Schools in power conferences spending more on recruiting

Gard pointed out that Wisconsin concentrates its recruiting in the Midwest, which cuts down on national travel, or the need for university jets.

“I don’t think we have any secret potion,” Gard said. “We don’t go overboard when we travel and when we stay places.”

Auburn hopes its spending will bear fruit under the tenure of Bruce Pearl, who just finished his first season as coach with a surprising three-win run in the SEC tournament before falling to Kentucky. Jacobs said Pearl did not ask for any increase in the recruiting budget. Jacobs believes Pearl’s name and oversize personality mean he is a known quantity to recruits and their parents.

“From a recruiting standpoint,” Jacobs says, “that just pays dividends you can’t put a price tag on.”

Contributing: Nicole Auerbach, Christopher Schnaars and Kevin Trahan

This article was selected for educational purposes only.
Jennifer M. Condaras 
Associate Commissioner
BIG EAST Conference

Daily Compliance Item- 3.19.15- 11.6.1, 16.47- Student-Athletes Attending NCAA Tournament Games

The Ocean State Men’s Basketball team will be participating in the NCAA tournament on Friday.  They do not play until the evening session, so a few of the student-athletes would like to go watch some of the earlier games to see the teams they could play later on in the tournament.  Is this permissible?
 
Yes.  NCAA Staff Interpretation- 3/17/14-  Institution’s Team Observing Opponent’s Competition (I) – states that  it is not permissible for an institution to pay expenses for the institution’s team to scout a future opponent as entertainment in conjunction with practice or competition.

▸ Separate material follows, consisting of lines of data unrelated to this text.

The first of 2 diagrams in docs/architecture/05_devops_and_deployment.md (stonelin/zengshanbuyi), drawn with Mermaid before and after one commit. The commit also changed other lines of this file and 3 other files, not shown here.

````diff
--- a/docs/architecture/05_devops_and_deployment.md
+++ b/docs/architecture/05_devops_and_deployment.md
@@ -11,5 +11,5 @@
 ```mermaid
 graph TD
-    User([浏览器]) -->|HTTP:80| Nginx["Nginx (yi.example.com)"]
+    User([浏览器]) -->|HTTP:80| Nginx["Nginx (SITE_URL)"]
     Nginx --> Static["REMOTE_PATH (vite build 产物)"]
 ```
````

However, it is permissible for an institution’s team to observe future opponents participating in the same event at the same site, even if there are expenses associated with the observation.
  [References: NCAA Bylaws 11.6.1 (off-campus, in-person scouting prohibition); 16.7 (entertainment in conjunction with practice or competition); and staff interpretation (09/27/13, Item No. e, which has been archived)]